Assignment:
Using the data below, determine the number of lines that include the string "full". Write only that number.

(Data entries)
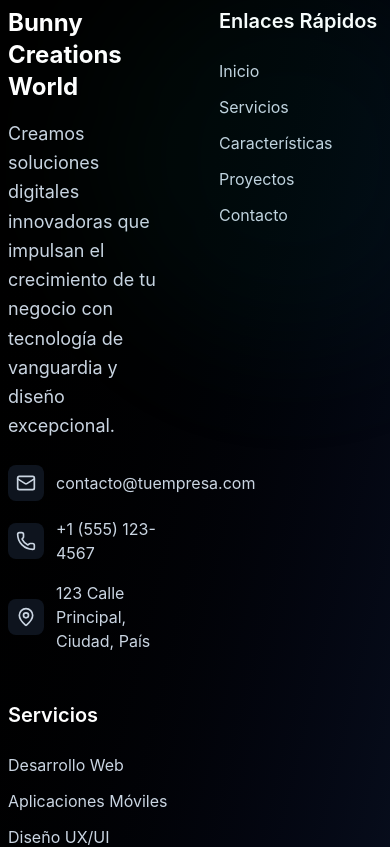
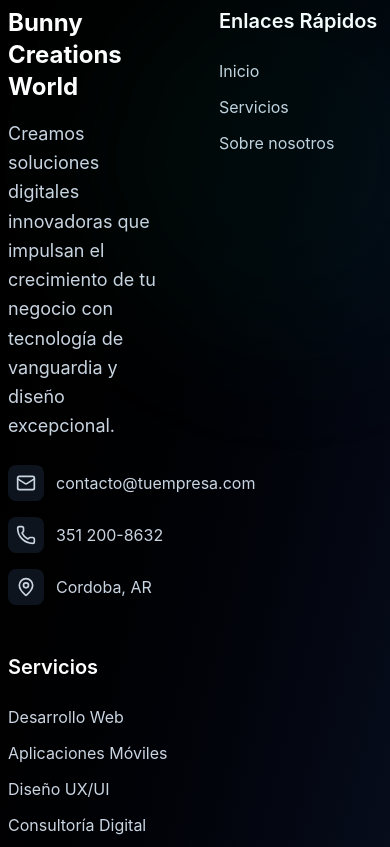
Before and after one commit to Fer-oso/bunny-master, a React (Vite) app: page /nosotros in a window 390 px wide. Shown: the part 2880-3727 px from the top of the page. Built offline with nearby package versions, Linux system fonts and the light colour scheme.

Commit message:
Cambios en estilos

```diff
--- /dev/null
+++ b/src/components/background/BackgroundDecoration.jsx
@@ -0,0 +1,10 @@
+export const BackgroundDecoration = () =>{
+return (
+
+    <div className="absolute inset-0 overflow-hidden pointer-events-none">
+    <div className="absolute top-0 left-1/4 w-96 h-96 bg-teal-200/20 rounded-full blur-3xl" />
+    <div className="absolute bottom-0 right-1/4 w-96 h-96 bg-amber-200/20 rounded-full blur-3xl" />
+    <div className="absolute top-1/2 right-0 w-64 h-64 bg-purple-200/15 rounded-full blur-3xl transform translate-x-1/2" />
+  </div>
+)
+}
--- a/src/components/footer/Footer.jsx
+++ b/src/components/footer/Footer.jsx
@@ -10,6 +10,13 @@ import {
   Heart
 } from 'lucide-react';
 import { Container } from '../../routes/layout/Container';
+import { Link } from 'react-router-dom';
+
+const links = [
+  { label: 'Inicio', href: '/' },
+  { label: 'Servicios', href: 'servicios' },
+  { label: 'Sobre nosotros', href: 'nosotros' },
+]
 
 export const Footer = () => {
 
@@ -60,14 +67,14 @@ export const Footer = () => {
                   <div className="p-2 bg-slate-800/50 rounded-lg">
                     <Phone className="w-5 h-5" />
                   </div>
-                  <span>+1 (555) 123-4567</span>
+                  <span>351 200-8632</span>
                 </div>
 
                 <div className="flex items-center gap-3 text-slate-300 hover:text-teal-400 transition-colors duration-300">
                   <div className="p-2 bg-slate-800/50 rounded-lg">
                     <MapPin className="w-5 h-5" />
                   </div>
-                  <span>123 Calle Principal, Ciudad, País</span>
+                  <span>Cordoba, AR</span>
                 </div>
               </div>
             </div>
@@ -76,15 +83,15 @@ export const Footer = () => {
             <div className="space-y-6">
               <h4 className="text-xl font-semibold text-white">Enlaces Rápidos</h4>
               <ul className="space-y-3">
-                {['Inicio', 'Servicios', 'Características', 'Proyectos', 'Contacto'].map((link) => (
-                  <li key={link}>
-                    <a
-                      href="#"
+                {links.map(({ label, href }) => (
+                  <li key={label}>
+                    <Link
+                      to={href}
                       className="text-slate-300 hover:text-teal-400 transition-colors duration-300
                                hover:translate-x-1 transform inline-block"
                     >
-                      {link}
-                    </a>
+                      {label}
+                    </Link>
                   </li>
                 ))}
               </ul>
@@ -102,13 +109,12 @@ export const Footer = () => {
                   'Soporte Técnico'
                 ].map((service) => (
                   <li key={service}>
-                    <a
-                      href="#"
+                    <span
                       className="text-slate-300 hover:text-teal-400 transition-colors duration-300
-                               hover:translate-x-1 transform inline-block"
+                               hover:translate-x-1 transform inline-block cursor-default"
                     >
                       {service}
-                    </a>
+                    </span>
                   </li>
                 ))}
               </ul>
--- a/src/pages/home/components/features/FeaturesCard.jsx
+++ b/src/pages/home/components/features/FeaturesCard.jsx
@@ -82,14 +82,14 @@ export const FeaturesCard = ({
             {/* Fondo animado del botón */}
             <div className="absolute inset-0 opacity-0 group-hover/btn:opacity-100 transition-opacity duration-300 " />
 
-            <span className="relative z-10 font-semibold text-black">{buttonText}</span>
+            <span className="relative z-10 font-semibold text-gray-600 dark:text-gray-600">{buttonText}</span>
 
             {/* Flecha con animación mejorada */}
             <svg
               className="w-3 h-3 sm:w-4 sm:h-4
                          transition-all duration-300 ease-out
                          group-hover/btn:translate-x-1 group-hover/btn:scale-110
-                         relative z-10 text-black/80 "
+                         relative z-10 text-gray-600 dark:text-gray-600 "
               fill="none"
               stroke="currentColor"
               viewBox="0 0 24 24"
--- a/src/pages/home/components/hero/Hero.jsx
+++ b/src/pages/home/components/hero/Hero.jsx
@@ -3,10 +3,6 @@ import bunnyImage from "/img/bunnymascota/bunny-mascota.png";
 import { P } from "../../../../components/paragraph/P";
 import { H2 } from "../../../../components/titles/h2/H2";
 import { useTypingEffect } from "../hooks/useTypingEffect";
-
-const span1 = "Transformamos ideas en";
-const span2 = "resultados digitales reales";
-
 
 const texts = [
   "Transformamos ideas en",
@@ -65,7 +61,7 @@ export const Hero = () => {
         <img
           src={bunnyImage}
           alt="Bunny Mascota"
-          className="w-72 md:w-[300px] lg:w-[400px] 2xl:w-[500px]"
+          className="w-72 md:w-[300px] lg:w-[400px] 2xl:w-[500px] animate-float-hero-logo"
         />
       </div>
     </div>
--- a/src/pages/home/components/ourservices/ServicesSection.jsx
+++ b/src/pages/home/components/ourservices/ServicesSection.jsx
@@ -6,6 +6,7 @@ import { Carousel } from "./Carousel";
 import { Button } from "../../../../components/button/Button";
 import { button } from "../../../../style/buttonPrincipal";
 import { Separator } from "../../../../components/separator/Separator";
+import { BackgroundDecoration } from "../../../../components/background/BackgroundDecoration";
 
 const ServicesSection = () => {
   const services = [
@@ -45,11 +46,7 @@ const ServicesSection = () => {
   return (
     <section className="relative px-2 xl:px-0 ">
       {/* Elementos decorativos de fondo */}
-      <div className="absolute inset-0 overflow-hidden pointer-events-none">
-        <div className="absolute top-0 left-1/4 w-96 h-96 bg-teal-200/20 rounded-full blur-3xl" />
-        <div className="absolute bottom-0 right-1/4 w-96 h-96 bg-amber-200/20 rounded-full blur-3xl" />
-        <div className="absolute top-1/2 right-0 w-64 h-64 bg-purple-200/15 rounded-full blur-3xl transform translate-x-1/2" />
-      </div>
+      <BackgroundDecoration/>
 
       <div className="relative w-full ">
         {/* Layout principal: texto izquierda, slider derecha */}
@@ -82,9 +79,7 @@ const ServicesSection = () => {
               </p>
 
               {/* Línea decorativa */}
-              <div className="flex justify-start">
-              <Separator className={"p-0"}/>
-              </div>
+              <Separator className={"p-0 flex justify-start"}/>
             </div>
 
             {/* Estadísticas */}
--- a/src/pages/servicios/Services.jsx
+++ b/src/pages/servicios/Services.jsx
@@ -6,7 +6,7 @@ import { HeroSlider } from './components/HeroSlider';
 import { StatsSection } from './components/StatsSection';
 import { ServiceCard } from './components/ServiceCard';
 
-import { services } from '../../data/services';
+import { services } from '../../utils/data/services';
 
 export default function Services() {
   const [hoveredCard, setHoveredCard] = useState(null);
--- a/src/pages/servicios/components/HeroSlider.jsx
+++ b/src/pages/servicios/components/HeroSlider.jsx
@@ -5,7 +5,7 @@ import {
     Play,
     Pause
   } from 'lucide-react';
-import { heroSlides } from "../../../data/heroSlides";
+import { heroSlides } from "../../../utils//data/heroSlides";
 
 
 export const HeroSlider = () => {
--- a/src/pages/sobrenosotros/components/TeamCardSection.jsx
+++ b/src/pages/sobrenosotros/components/TeamCardSection.jsx
@@ -1,7 +1,8 @@
 import { useState } from "react";
-import { team } from "../../../data/team";
+
 import { TeamCard } from "./TeamCard";
 import { TeamModal } from "./TeamModal";
+import { team } from "../../../utils/data/team";
 
 export default function TeamCardSection(){
 
--- a/src/style/style.css
+++ b/src/style/style.css
@@ -91,3 +91,19 @@ body {
 .animate-float-slow {
   animation: float-slow 4s ease-in-out infinite 1s;
 }
+
+@keyframes float-hero-logo {
+  0% {
+    transform: translate(0, 0px);
+  }
+  50% {
+    transform: translate(0, 015px);
+  }
+  100% {
+    transform: translate(0, -0´x);
+  }
+}
+
+.animate-float-hero-logo {
+  animation: float 1.5s ease-in-out infinite alternate;
+}
```
Also changed, not shown: src/utils/data/heroSlides.js (renamed from src/data/heroSlides.js), src/utils/data/services.js (renamed from src/data/services.js), src/utils/data/team.js (renamed from src/data/team.js).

Worked solution:
7